Conakry II - Kakilambé Jazz (ca 1964) / Camayenne Fooly (circa 1972) / Camayenne Sextet / Camayenne Sofa
Conakry III - Syli Authentic
Coyah - Soumba Jazz / Tabounzou Jazz
Dabola - Tinkisso Jazz
Dalaba - Dala Jazz (1964) / Téné Jazz
Dinguiraye - Kébaly Jazz
Dubréka - Soumba Jazz
Faranah - Tropical Djoli Band / Djoliba Band / Messagers du Niger|
Forécariah - Sataboum Rythm / Sataboum Jazz / Bafila Band
Fria - Kimbo Jazz / Sombory Jazz / Etoile de Kimbo
Gaoual - Orchestre Super Tominé Authentic / Tomini Jazz
Gueckédou - Kébendo Jazz (1962) (won the 1st prize at four Quinzaine artistiques, two more than Bembeya Jazz and one more than the Horoya Band, but were never nationalised...)
Kankan - Le 22 Novembre Band / 22 Band
Kérouané - Sankaran Jazz (1964) / Super Sanankoro / Sanankoro Sofa / Sanankoro Jazz
Kindia - Dirou Band (1959)
Kissidougou - Niandan Jazz
Koubia - Dimma Fooly
Koundara - Badiar Jazz
Kouroussa - Les Messagers du Niger / Djoli Band
Labé - Sassé Jazz / Kolima Jazz
Lélouma - Super Sankoly Rythm
Lola - Nimba Succès
Macenta - Palm Jazz (1964)
Mali - Loura Jazz
Mamou - Bafing Jazz
Mandiana - Wassolon Könö
N’zérékoré - Nimba Jazz / Super Nimba Jazz
Pita - Kinkon Jazz / Fetoré Jazz
Siguiri - Djoliba Jazz / Manden Könö
Télimélé - Télé Jazz
Tougué - Koloun Jazz
Yomou - Forest Band / Tout Puissant Forest Band / Oulé Jazz

University orchestras

Le Fils du Raïs (1981) / Soleil Université - Institut Polytechnique Gamal Abdel Nasser, University of Conakry 
Normalien Jazz / Ny
éréré Jazz / Nyéréré Orchestre - l'Ecole Normale Superieure Julius Nyéréré / Institut Polytechnique Julius Nyéréré, University of Kankan
Sankaran Echo - I
nstitut Valery Giscard d’Estaing de Faranah
Tolo Université Rythme de Mamou
Messagers de la R
evolution Verte de Foulaya

Orchestre Ecole Normale d'Instituteurs de Macenta

Other 1st republic orchestras

Conakry (Police) - Les Aigles de la Capitale
Conakry (Army) - Super Lion / Super Lion de la Gendarmerie
Conakry I
(2ème arrondissement) - Limanya Orchestre
Conakry (5ème arrondissement) - Foniké Orchestre (1977)

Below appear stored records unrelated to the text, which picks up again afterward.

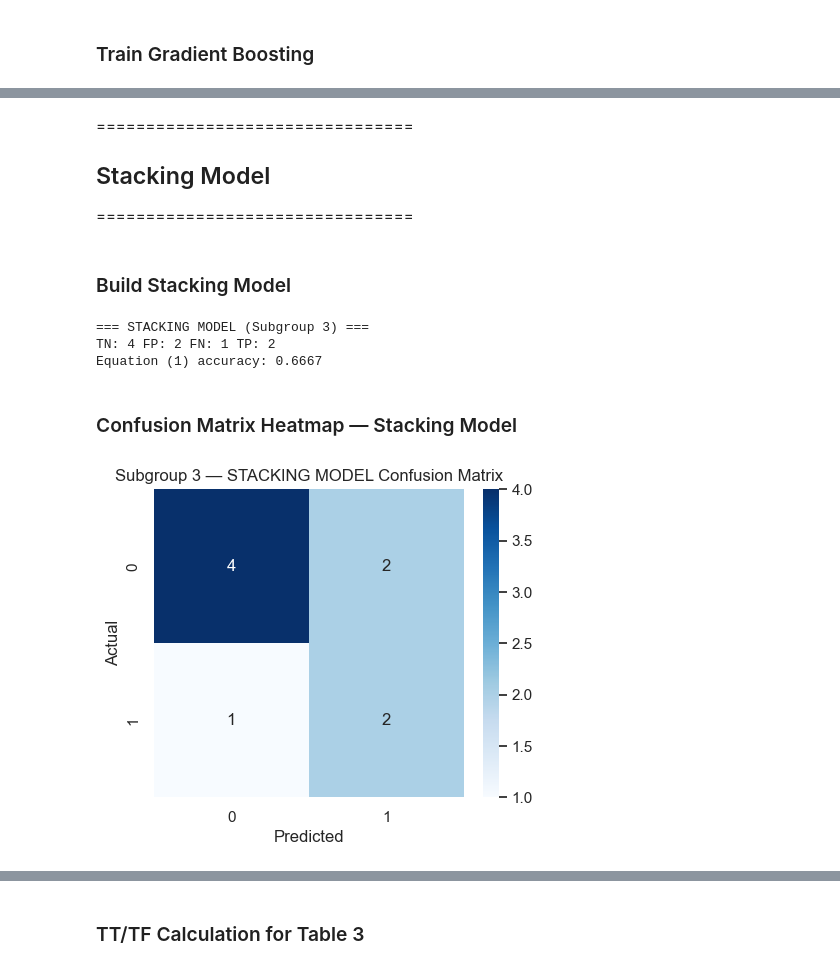
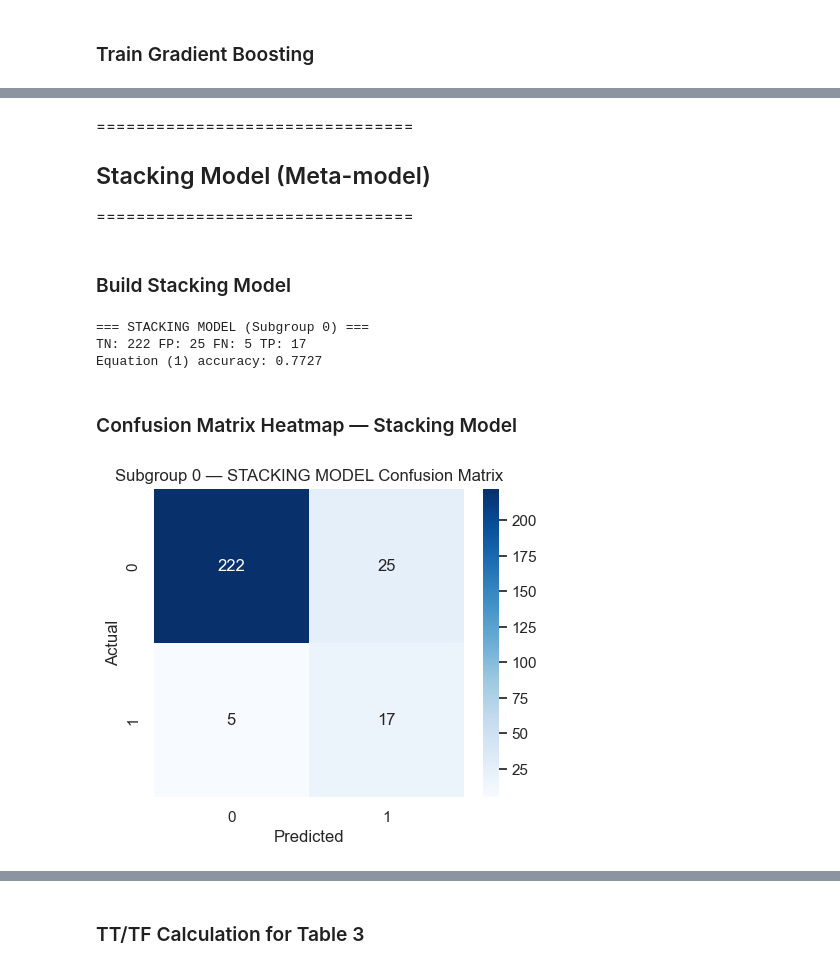
Before and after one commit to ParthGadekar0631/Corporate-Bankruptcy-Prediction-System, a Jupyter notebook: Parth_Subgroup0.ipynb, the cells around one changed output, grey strips where cells are left out. Drawn from its saved outputs; the diff is of its cells as text; code cells hidden in the pictures.

```diff
--- a/Parth_Subgroup0.ipynb
+++ b/Parth_Subgroup0.ipynb
@@ -31,7 +31,6 @@ np.random.seed(RANDOM_STATE)
 # %% [markdown]
 ### Load Cluster Data
 # %%
-df = pd.read_csv("data/train_cluster3.csv")
-print(df.shape)
-df.head()
+df = pd.read_csv("data/train_cluster0.csv")
+print("Full subgroup shape:", df.shape)
 # %% [output]
@@ -89,11 +83,11 @@ Name: count, dtype: int64
 # %% [markdown]
 ### Train/Test Split
 # %%
-RANDOM_STATE = 42
-np.random.seed(RANDOM_STATE)
+#RANDOM_STATE = 42
+#np.random.seed(RANDOM_STATE)
 
 X_train, X_test, y_train, y_test = train_test_split(
     X, y, test_size=0.2, stratify=y, random_state=RANDOM_STATE
 )
-X_train.shape, X_test.shape
+print("\nTrain shape:", X_train.shape, " Test shape:", X_test.shape)
 # %% [output]
@@ -241,6 +221,6 @@ plot_roc(
 # %% [markdown]
 ================================
-## Stacking Model
+## Stacking Model (Meta-model)
 ================================
 # %% [markdown]
 ### Build Stacking Model
@@ -268,31 +248,20 @@ stack_model = StackingClassifier(
 )
 
 stack_model.fit(X_train, y_train)
-stack_metrics = evaluate_model(stack_model, X_test, y_test, "STACKING MODEL (Subgroup 3)")
+stack_metrics = evaluate_model(stack_model, X_test, y_test, "STACKING MODEL (Subgroup 0)")
 # %% [output]
-=== STACKING MODEL (Subgroup 3) ===
-TN: 4 FP: 2 FN: 1 TP: 2
-Equation (1) accuracy: 0.6667
+=== STACKING MODEL (Subgroup 0) ===
+TN: 222 FP: 25 FN: 5 TP: 17
+Equation (1) accuracy: 0.7727
 # %% [markdown]
 ### Confusion Matrix Heatmap — Stacking Model
-# %%
-def plot_confusion(model, X_test, y_test, title):
-    y_pred = model.predict(X_test)
-    cm = confusion_matrix(y_test, y_pred)
-
-    plt.figure(figsize=(5, 4))
-    sns.heatmap(cm, annot=True, fmt="d", cmap="Blues")
-    plt.title(title)
-    plt.xlabel("Predicted")
-    plt.ylabel("Actual")
-    plt.show()
-
-plot_confusion(
-    stack_model,
-    X_test,
-    y_test,
-    "Subgroup 3 — STACKING MODEL Confusion Matrix"
-)
-# %% [output]
-[figure, removed]
+# %%
+plot_confusion(
+    stack_model,
+    X_test,
+    y_test,
+    "Subgroup 0 — STACKING MODEL Confusion Matrix"
+)
+# %% [output]
+[figure, added]
 # %%
```
Also changed, not shown: parts of 32 cells of this notebook, 1 other file.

- Béro Jazz (sous-préfecture of N'Zérékoré
Kankan I - Sily Star
Kankan II - Milo Orchestre
Kankan - Mini Orchestre
Kankan - Révolution Band ("Orchestre du Camp Soundiata de Kankan")
Kindia - Kania Jazz
Macenta - L'Orchestre Ecole Normale d'Instituteurs
Mamou - Orchestre Feminin
Les Messagers de la Milice National
Les Heritiers de Demba
/ Demba Orchestra

Some early 2nd republic orchestras  

Atlantic Mélodie (members from Forecariah and Dirou Band orchestras, then based themselves in Conakry).
Les Etoiles de Boulbinet
- (a sous-préfecture orchestra) Boulbinet, Conakry I
Sirènes de Guinée
Super Flambeau (originally Super Boiro Band)
Les Authentiques de la Capitale

This page was created on 19 May 2006 and was laste updated on 19 August 2019.